Five riparians share the water resources of the Jordan River Basin: Syria, Lebanon, Jordan, Israel and the Palestinian Authority. Based on estimates from the World Bank and other sources, the 2005 availability of water resources/person/year is as follows: Lebanon: 1000 m3/per/yr; Syria: 800 m3/per/yr; Jordan: 200 m3/per/yr; Israel: 240 m3/per/yr, Palestine: 70 m3/per/yr. This author has estimated that the Minimum Water Requirement (MWR) needed to maintain a reasonable level of social and economic life and to meet vital human needs in the Middle East is about 125 m3/per/yr. The MWR would meet the needs for water for drinking, domestic and urban purposes for a hygienic standard of living and for commercial and industrial employment, but not for agriculture.
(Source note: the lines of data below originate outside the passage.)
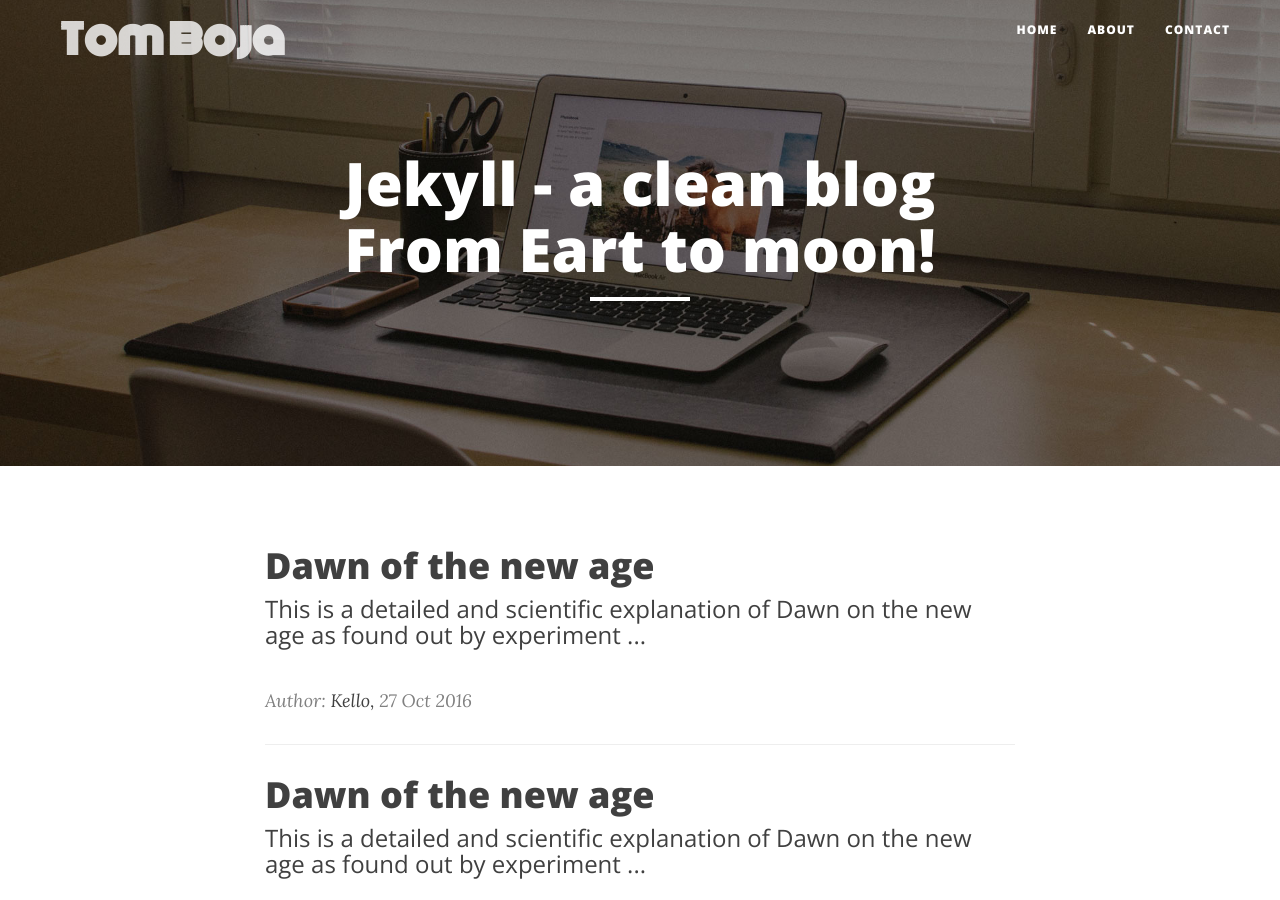
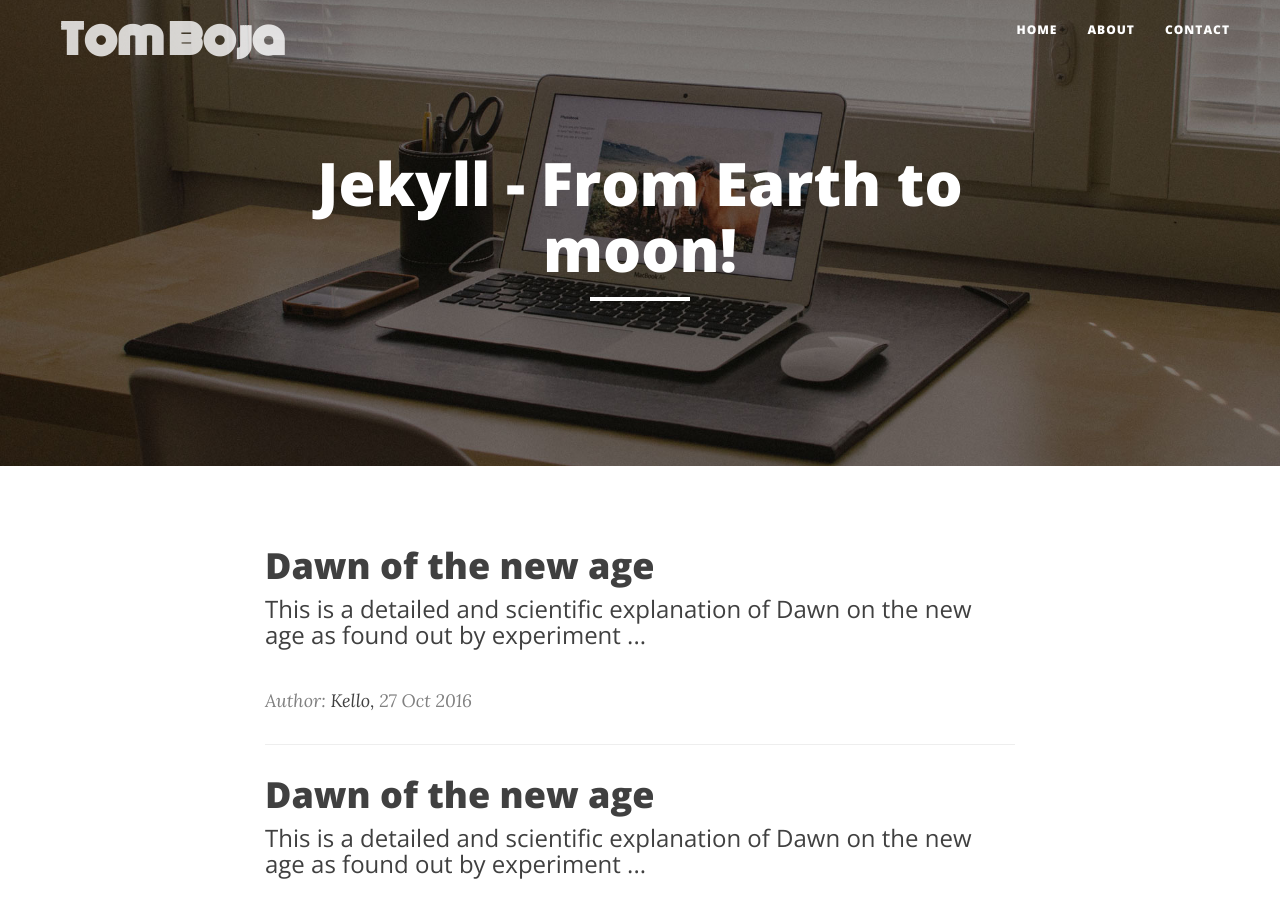
Before and after one commit to Dessagn/profile, a Jekyll site: the page built from index.html, in a window 1280 px wide and 900 px high. Built offline with Jekyll 4.4.1, drawn with Linux system fonts in a browser that asks for light colours; nearby versions of some CDN libraries; the list of posts is cut into pages by our own code; comment, search, counter and statistics services are not loaded.

Commit message:
index
index  from earth to moon

```diff
--- a/index.html
+++ b/index.html
@@ -2,7 +2,7 @@
 layout: default
 menu: "Home"
 img: "home-bg.jpg"
-title: "Jekyll - a clean blog From Eart to moon!"
+title: "Jekyll - From Earth to moon!"
 navTitle: "Homepage"
 order: 1
 ---
```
Water for agriculture could be provided by recycled water. The MWR concept has been accepted by many as offering a fair basis for providing an equitable starting point for estimating vital human water needs. From the above it is clear that the Palestinians suffer from the most severe water shortages of the five riparians on the Jordan River Basin. The Lebanese and Syrians are the relatively water rich riparian partners with some ten times as much water per person/year as the Palestinians. This chapter proposes following the primary principle of international water law calling for an equitable sharing of the water resources on an international water basin, giving priority to meeting the vital human needs regardless of geographic considerations and historic claims.
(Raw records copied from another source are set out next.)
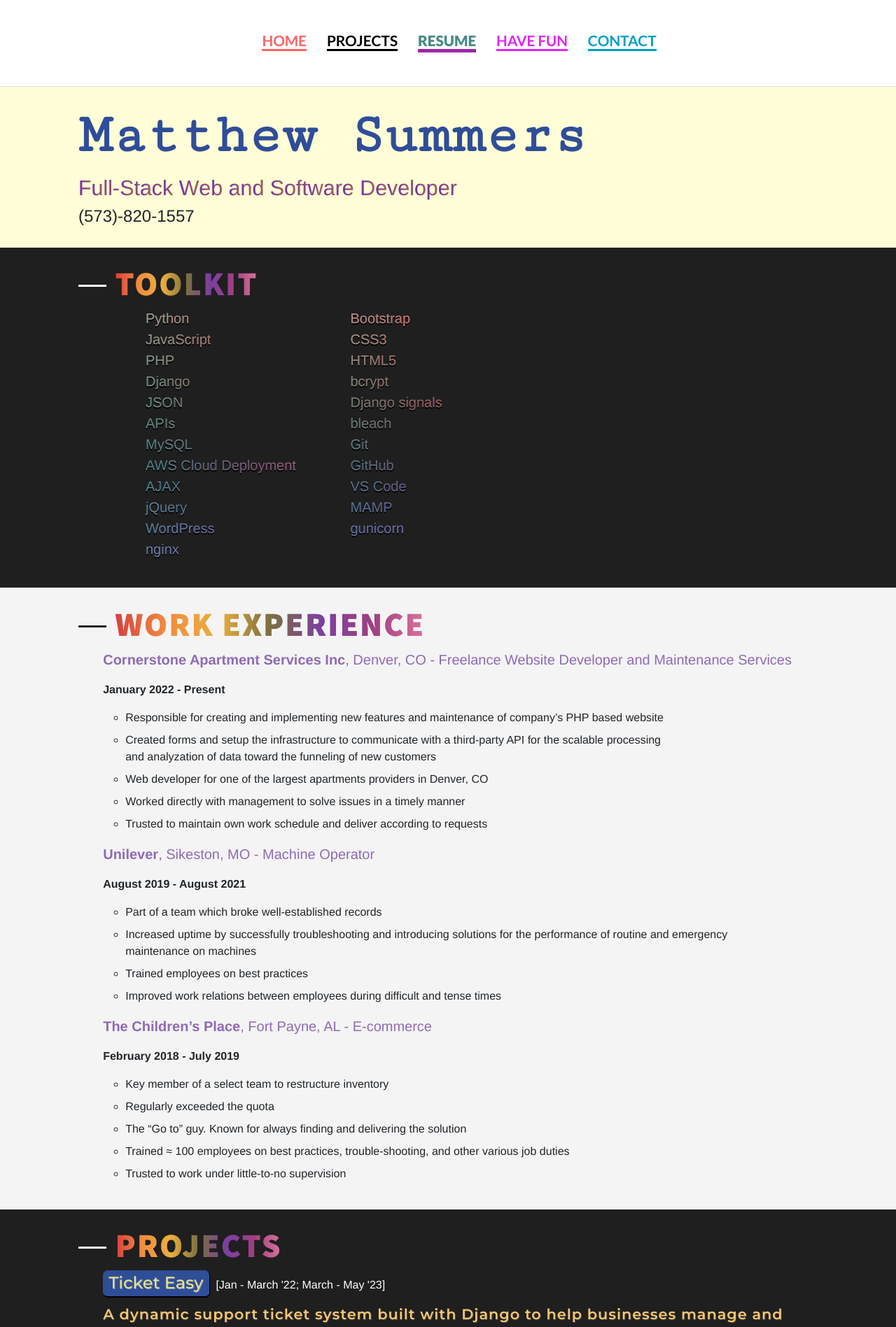
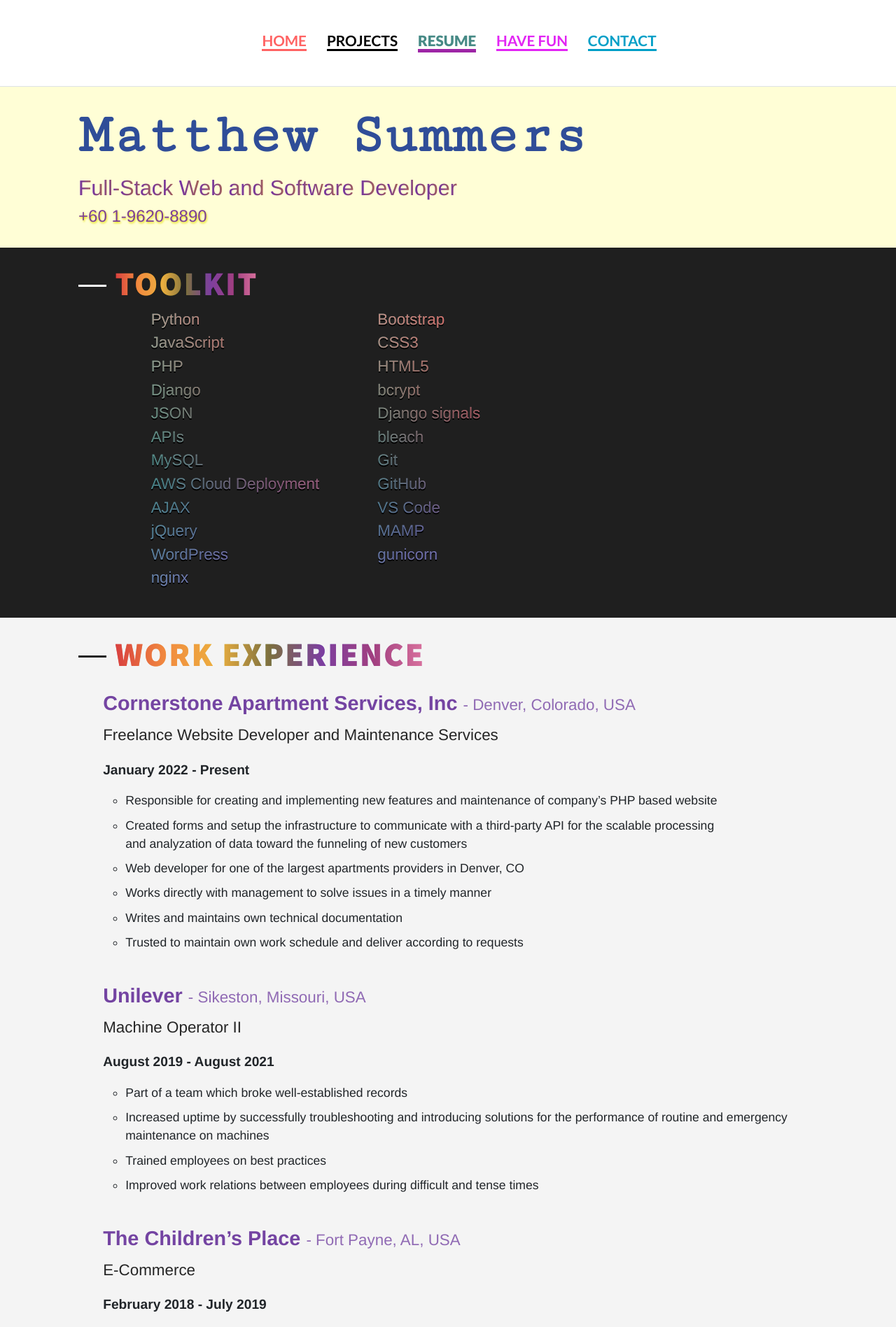
Before and after one commit to MatthewDSummers/My-Portfolio, a Django app: page /resume in a window 1280 px wide. Shown: the top 1897 px of the page at 70% size. Run offline with Django 4.2, Linux system fonts and the light colour scheme; some libraries are stand-ins or nearby versions.

Commit message:
portrait, hangman, resume update

```diff
--- a/portfolio_site/static/css/style.css
+++ b/portfolio_site/static/css/style.css
@@ -44,6 +44,9 @@
 .fs-200{
     font-size: 1.25rem;
 }
+.fs-300{
+    font-size: 1.65rem;
+}
 .fs-500{
     font-size: 2rem;
 }
@@ -57,7 +60,13 @@
     font-weight: 600;
 }
 
+.black{
+    color: rgb(37, 37, 37);
+}
 .purple{
+    color: hsl(271, 41%, 45%);
+}
+.purple-lte{
     color: hsl(271, 33%, 56%);
 }
 .text-white{
@@ -605,10 +610,23 @@
 
 /* ===== Resume Page ===== */
 
+.job-header{
+    line-height: 1.8em;
+}
 
 .code-style{
     color: rgb(112, 206, 112);
 }
+
+.resume-top{
+    position: relative;
+}
+    .me-alt{
+        position: absolute;
+        top: 0px; right:0px;
+        width: 230px; height: 230px;
+    }
+
 .resume-name span{
     font-family: 'Cutive Mono', monospace;
     font-weight: 900;
@@ -683,19 +701,20 @@
 }
     .resume-project-title a{
         font-family: 'Montserrat', sans-serif;
+        text-decoration: none;
     }
 
 .resume-portfolio-title{
     background-color: rgb(255, 255, 255);
     color: black;
 }
+
 .resume-ticket-easy-title{
     background-color:hsl(223, 52%, 39%);
 }
     .resume-ticket-easy-title a{
         color: hsl(57, 74%, 70%);
         text-shadow: 1px 1px hsl(223, 52%, 59%);
-        text-decoration: none;
     }
     .resume-ticket-easy-title a:hover{
         color:rgb(246, 231, 27);
@@ -1061,20 +1165,30 @@
     .grid-item a::before {
         width: 620px;
         height: 400px;
-      }
+    }
 }
 
 @media (min-width:1280px){
 
     #portrait{
-        width: auto;
+        width: 48em !important;
     }
     .intro p{
         font-size: 2rem;
-        margin-top: 2em;
     }
-    .hello-span{
-        font-size: 6rem;
+
+
+    .ul-styled{
+        font-size: 1.1rem;
+    }
+    .tenure{
+        font-size: 1.2rem;
+    }
+    .fs-200{
+        font-size: 1.4rem;
+    }
+    .fs-300{
+        font-size: 1.8rem;
     }
 }
 
--- a/portfolio_site/static/js/index.js
+++ b/portfolio_site/static/js/index.js
@@ -16,9 +16,14 @@
 animateText.forEach(function (text) {
     const letters = text.textContent.split("");
     text.textContent = "";
+    if (text.classList.contains("phone-num-animate")){
+        var the_a = document.createElement("a");
+        var phone_num = "";
+    }
+
 
     letters.forEach(function (letter, i) {
-        const span = document.createElement("span");
+        span = document.createElement("span");
         span.classList.add("animate-text")
 
         if (letter === ' ') {
@@ -30,7 +35,21 @@
                 span.style.animationDelay = i / 35 + "s";
             }
         }
-        text.append(span);
+
+        if (text.classList.contains("phone-num-animate")){
+            phone_num += letter;
+            the_a.append(span)
+        }else{
+            text.append(span);
+        }
+
+        if (i === letters.length - 1 && text.classList.contains("phone-num-animate")){
+            text.append(the_a);
+            the_a.href = 'tel:' + phone_num;
+            the_a.style.color = "#7d4095";
+            the_a.style.textDecoration = "none"
+            the_a.style.textShadow = "1px 2px 3px #e6e200"
+        }
     });
 });
 
--- a/portfolio_site/templates/contact.html
+++ b/portfolio_site/templates/contact.html
@@ -10,7 +10,7 @@
             <div class="contact-me">
                 <h1><a target="_blank" href="mailto:code@matthewsummers.dev" class="anchor-no-style font-assistant">Email</a></h1>
                 <h1><a class="anchor-no-style font-assistant" target="_blank"href="https://www.linkedin.com/in/matthew-d-summers/">LinkedIn</a></h1>
-                <h1><a class="anchor-no-style font-assistant" href="tel:573-820-1557">(573)-820-1557</a></h1>
+                <h1><a class="anchor-no-style font-assistant" href="tel:+60 1-9620-8890">+60 1-9620-8890</a></h1>
             </div>
         </div>
     </section>
--- a/portfolio_site/templates/resume.html
+++ b/portfolio_site/templates/resume.html
@@ -4,7 +4,9 @@
     <section class="padding-inline bgr3 border-top resume-top">
         <h1 class="resume-name animate-texts">Matthew Summers</h1>
         <h3 class="resume-job-title animate-texts"><span class="resume-job-title-span">Full-Stack Web and Software Developer</span></h3>
-        <h4 class="animate-texts">(573)-820-1557</h4>
+        {% comment %} <h4 class="animate-texts">(573)-820-1557</h4> {% endcomment %}
+        <h4 class="animate-texts phone-num-animate"><a class="anchor-no-style font-assistant" href="tel:+60 1-9620-8890">+60 1-9620-8890</a></h4>
+
     </section>
     <section class="padding-inline bgr2 text-white">
         <div class="line bgr-white"></div>
@@ -23,22 +25,40 @@
         <div class="line"></div>
         <h1 class="resume-section-title">WORK EXPERIENCE</h1>
         <div class="padding-inline-lg">
-            <section>
-                <p class="fs-200 purple"><strong>Cornerstone Apartment Services Inc</strong>, Denver, CO - Freelance Website Developer and Maintenance Services</p>
-                <p class="bold-600">January 2022 - Present</p>
+            <section class="padding-block-sm">
+                <p>
+                    <span class="fs-300 purple">
+                        <strong>Cornerstone Apartment Services<span class="desktop-only-job-heading">, Inc</span></strong>
+                    <span>
+                    <br class="mobile-only-job-heading">
+                    <span class="fs-200 purple-lte">- Denver, Colorado, USA</span>
+                    <span class="fs-200 black">
+                        <br> Freelance Website Developer and Maintenance Services
+                    </span>
+                </p>
+                <p class="bold-600 tenure">January 2022 - Present</p>
                 <ul class="ul-styled">
                     <li>Responsible for creating and implementing new features and maintenance of company’s PHP based website</li>
                     <li>Created forms and setup the infrastructure to communicate with a third-party API for the scalable processing <br>
                         and analyzation of data toward the funneling of new customers</li>
                     <li>Web developer for one of the largest apartments providers in Denver, CO</li>
-                    <li>Worked directly with management to solve issues in a timely manner</li>
+                    <li>Works directly with management to solve issues in a timely manner</li>
+                    <li>Writes and maintains own technical documentation</li>
                     <li>Trusted to maintain own work schedule and deliver according to requests</li>
-
                 </ul>
             </section>
-            <section>
-                <p class="fs-200 purple"><strong>Unilever</strong>, Sikeston, MO - Machine Operator</p>
-                <p class="bold-600">August 2019 - August 2021</p>
+            <section class="padding-block-sm">
+                <p>
+                    <span class="fs-300 purple">
+                        <strong>Unilever</strong>
+                    <span>
+                    <br class="mobile-only-job-heading">
+                    <span class="fs-200 purple-lte">- Sikeston, Missouri, USA</span>
+                    <span class="fs-200 black">
+                        <br>Machine Operator II
+                    </span>
+                </p>
+                <p class="bold-600 tenure">August 2019 - August 2021</p>
                 <ul class="ul-styled">
                     <li>Part of a team which broke well-established records</li>
                     <li>Increased uptime by successfully troubleshooting and introducing solutions for the performance of routine and emergency maintenance on machines</li>
@@ -46,9 +66,18 @@
                     <li>Improved work relations between employees during difficult and tense times</li>
                 </ul>
             </section>
-            <section>
-                <p class="fs-200 purple"><strong>The Children’s Place</strong>, Fort Payne, AL -  E-commerce</p>
-                <p class="bold-600">February 2018 - July 2019</p>
+            <section class="padding-block-sm">
+                <p>
+                    <span class="fs-300 purple">
+                        <strong>The Children’s Place</strong>
+                    <span>
+                    <br class="mobile-only-job-heading">
+                    <span class="fs-200 purple-lte">- Fort Payne, AL, USA</span>
+                    <span class="fs-200 black">
+                        <br>E-Commerce
+                    </span>
+                </p>
+                <p class="bold-600 tenure">February 2018 - July 2019</p>
                 <ul class="ul-styled">
                     <li>Key member of a select team to restructure inventory</li>
                     <li>Regularly exceeded the quota</li>
@@ -63,7 +92,7 @@
         <div class="line bgr-white"></div>
         <h1 class="resume-section-title">PROJECTS</h1>
 
-        <section class="padding-inline-lg">
+        <section class="padding-inline-lg padding-block-sm">
             <h4 class="resume-project-title resume-ticket-easy-title"><a href="https://matthewsummers.dev/ticket-easy/" target="_blank">Ticket Easy</a></h4> &nbsp;<span>[Jan - March '22; March - May '23]</span>
             <p class="fs-200 bold-600 resume-project-desc">
                 A dynamic support ticket system built with Django to help businesses manage and resolve their internal issues as well as provide analytics for identifying problematic trends
@@ -80,7 +109,7 @@
                 <li>Employed <code class="code-style">bcrypt</code> for password security due to its slow hashing of strings and additional salting</li>
             </ul>
         </section>
-        <section class="padding-inline-lg">
+        <section class="padding-inline-lg padding-block-sm">
             <h4 class="resume-project-title resume-concordance-title"><a href="https://matthewsummers.dev/concordance/" target="_blank">KJV Concordance</a></h4> &nbsp;<span>[Jan '23]</span>
             <p class="fs-200 bold-600 resume-project-desc">
                 A concordance of the King James Bible
@@ -93,7 +122,7 @@
                 <li>Ability to increase font size for easier reading. To reduce database queries and server load, this setting is saved to the client's local storage</li>
             </ul>
         </section>
-        <section class="padding-inline-lg">
+        <section class="padding-inline-lg padding-block-sm">
             <h4 class="resume-project-title resume-stream-bunny-title"><a href="https://matthewsummers.dev/stream-bunny/" target="_blank">Stream Bunny</a></h4> &nbsp;<span>[Jan - Feb '22]</span>
             <p class="fs-200 bold-600 resume-project-desc">
                 A Django project to help users find streaming availability for films and TV series
@@ -106,7 +135,7 @@
                 <li>Developed AJAX and <code class="code-style">jQuery</code> solutions for populating instantaneous results of API queries</li>
             </ul>
         </section>
-        <section class="padding-inline-lg">
+        <section class="padding-inline-lg padding-block-sm">
             <h4 class="resume-project-title resume-session-tracker-title"><a href="https://matthewsummers.dev/session-tracker/" target="_blank">Session Tracker</a></h4> &nbsp;<span>[September - November '22]</span>
             <p class="fs-200 bold-600 resume-project-desc">
                 A tool to help businesses list their packages and offers and to help manage the redemption of a package's sessions
@@ -118,8 +147,8 @@
                 <li>Utilized <code class="code-style">django-ckeditor</code> to add blogging features to website</li>
             </ul>
         </section>
-        <section class="padding-inline-lg">
-            <h4 class="resume-project-title resume-portfolio-title">This Portfolio Site</h4> &nbsp;<span>[Jan '23; May - June '23]</span>
+        <section class="padding-inline-lg" style="padding-top: .8em;">
+            <h4 class="resume-project-title resume-portfolio-title"><a href="/">This Portfolio Site</a></h4> &nbsp;<span>[2023: Jan; May - June; Dec]</span>
             <ul class="ul-styled">
                 <li>Created using Django, Python, JavaScript, HTML5, and CSS3</li>
             </ul>
```
Also changed, not shown: other parts of portfolio_site/static/css/style.css (+108 -27 lines), portfolio_site/static/js/have_fun.js (+24 -19 lines), portfolio_site/templates/home.html (+14 -4 lines), portfolio_site/static/media/images/me-alt-transformed.png (added), portfolio_site/static/media/images/me-alt.png (added), portfolio_site/static/media/images/me-bust.png (added).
Thus, this author proposes that Israel relinquish to the Palestinians a portion of the natural waters of the Mountain Aquifer that it currently uses. He also proposes that Lebanon and Syria, as the two relatively water rich riparians relinquish a portion of their Jordan River water to the Palestinians in the spirit of the proposal of the Johnston plan of 1956. A rightful reallocation of water to the Palestinians should have as its goal meeting their urgent needs for the Minimum Water Requirement. This would establish an equitable basis for sharing the water resources to meet vital human needs as called for by international water law from the five riparians.


Israel Palestine Jordan River Basin water-sharing equitable- reallocation mountain aquifer vital human needs